**Problem requirements**
Leave out all pictures while repeating the records exactly and completely.
┌──
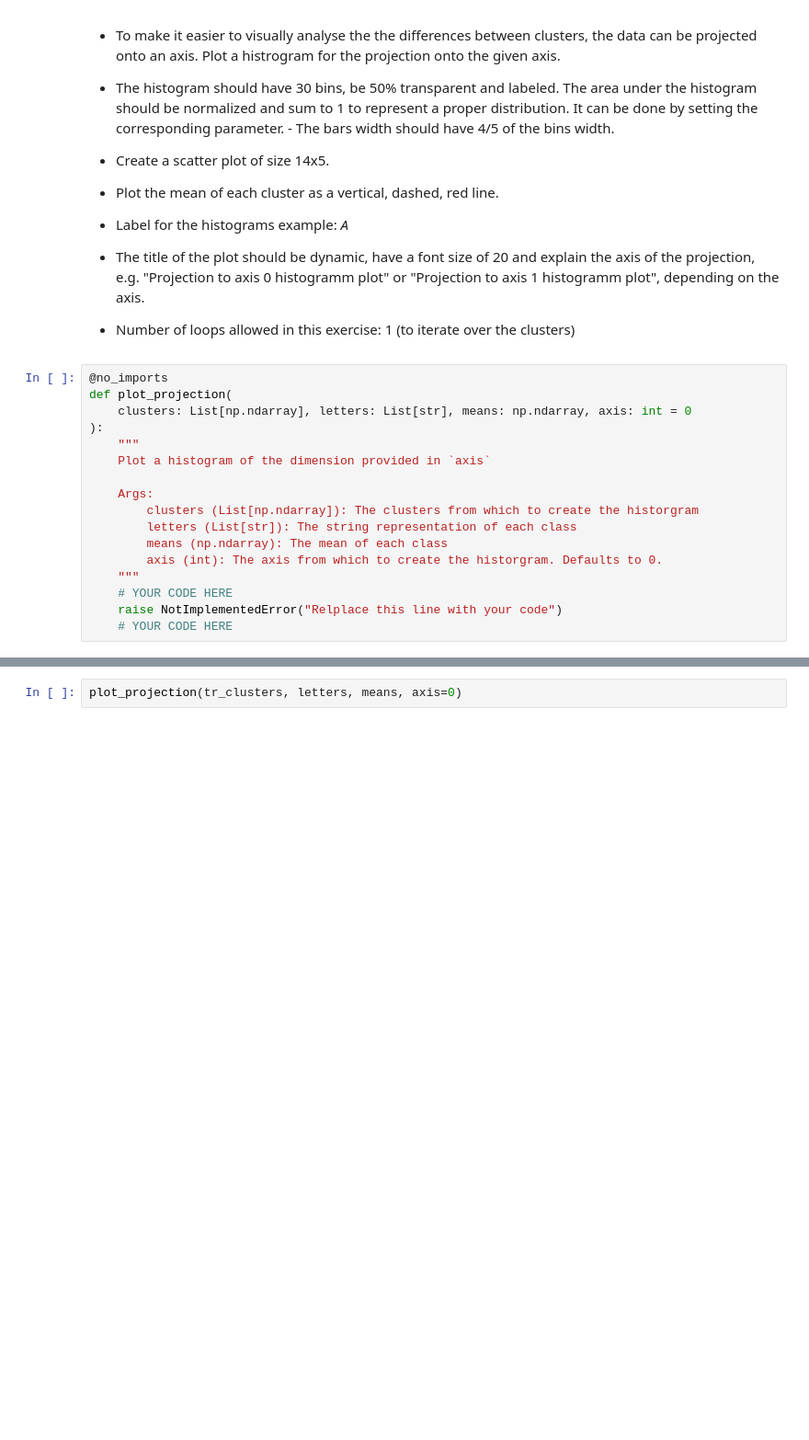
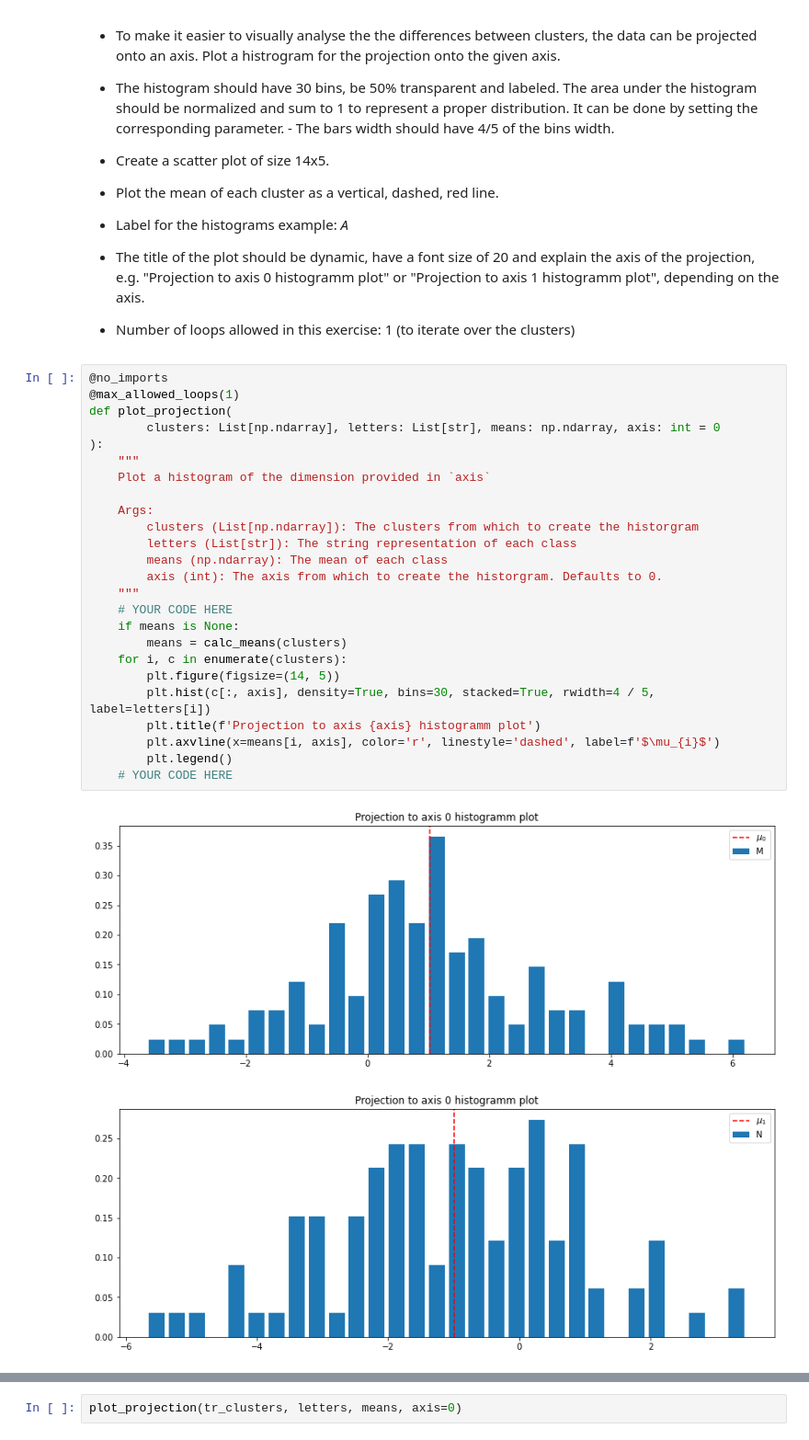
Before and after one commit to aaarrti/pyML, a Jupyter notebook: 3/sheet3.ipynb, the cells around one changed output, grey strips where cells are left out. Shown at 92% size. Cells and saved outputs as stored; diff of their text form; blank space fills up the shorter version.

```diff
--- a/3/sheet3.ipynb
+++ b/3/sheet3.ipynb
@@ -560,18 +581,29 @@ plot_scatter_and_mean(tr_clusters, letters, means=None)
 * Number of loops allowed in this exercise: 1 (to iterate over the clusters)
 # %%
 @no_imports
+@max_allowed_loops(1)
 def plot_projection(
-    clusters: List[np.ndarray], letters: List[str], means: np.ndarray, axis: int = 0
+        clusters: List[np.ndarray], letters: List[str], means: np.ndarray, axis: int = 0
 ):
     """
     Plot a histogram of the dimension provided in `axis`
 
     Args:
         clusters (List[np.ndarray]): The clusters from which to create the historgram
         letters (List[str]): The string representation of each class
         means (np.ndarray): The mean of each class
         axis (int): The axis from which to create the historgram. Defaults to 0.
     """
     # YOUR CODE HERE
-    raise NotImplementedError("Relplace this line with your code")
+    if means is None:
+        means = calc_means(clusters)
+    for i, c in enumerate(clusters):
+        plt.figure(figsize=(14, 5))
+        plt.hist(c[:, axis], density=True, bins=30, stacked=True, rwidth=4 / 5, label=letters[i])
+        plt.title(f'Projection to axis {axis} histogramm plot')
+        plt.axvline(x=means[i, axis], color='r', linestyle='dashed', label=f'$\mu_{i}$')
+        plt.legend()
     # YOUR CODE HERE
+# %% [output]
+[figure, added]
+[figure, added]
```
Also changed, not shown: parts of 10 cells of this notebook.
└──
**Answer to the problem**
Before and after one commit to aaarrti/pyML, a Jupyter notebook: 3/sheet3.ipynb, the cells around one changed output, grey strips where cells are left out. Shown at 92% size. Cells and saved outputs as stored; diff of their text form; blank space fills up the shorter version.

```diff
--- a/3/sheet3.ipynb
+++ b/3/sheet3.ipynb
@@ -560,18 +581,29 @@ plot_scatter_and_mean(tr_clusters, letters, means=None)
 * Number of loops allowed in this exercise: 1 (to iterate over the clusters)
 # %%
 @no_imports
+@max_allowed_loops(1)
 def plot_projection(
-    clusters: List[np.ndarray], letters: List[str], means: np.ndarray, axis: int = 0
+        clusters: List[np.ndarray], letters: List[str], means: np.ndarray, axis: int = 0
 ):
     """
     Plot a histogram of the dimension provided in `axis`
 
     Args:
         clusters (List[np.ndarray]): The clusters from which to create the historgram
         letters (List[str]): The string representation of each class
         means (np.ndarray): The mean of each class
         axis (int): The axis from which to create the historgram. Defaults to 0.
     """
     # YOUR CODE HERE
-    raise NotImplementedError("Relplace this line with your code")
+    if means is None:
+        means = calc_means(clusters)
+    for i, c in enumerate(clusters):
+        plt.figure(figsize=(14, 5))
+        plt.hist(c[:, axis], density=True, bins=30, stacked=True, rwidth=4 / 5, label=letters[i])
+        plt.title(f'Projection to axis {axis} histogramm plot')
+        plt.axvline(x=means[i, axis], color='r', linestyle='dashed', label=f'$\mu_{i}$')
+        plt.legend()
     # YOUR CODE HERE
+# %% [output]
+[figure, added]
+[figure, added]
```
Also changed, not shown: parts of 10 cells of this notebook.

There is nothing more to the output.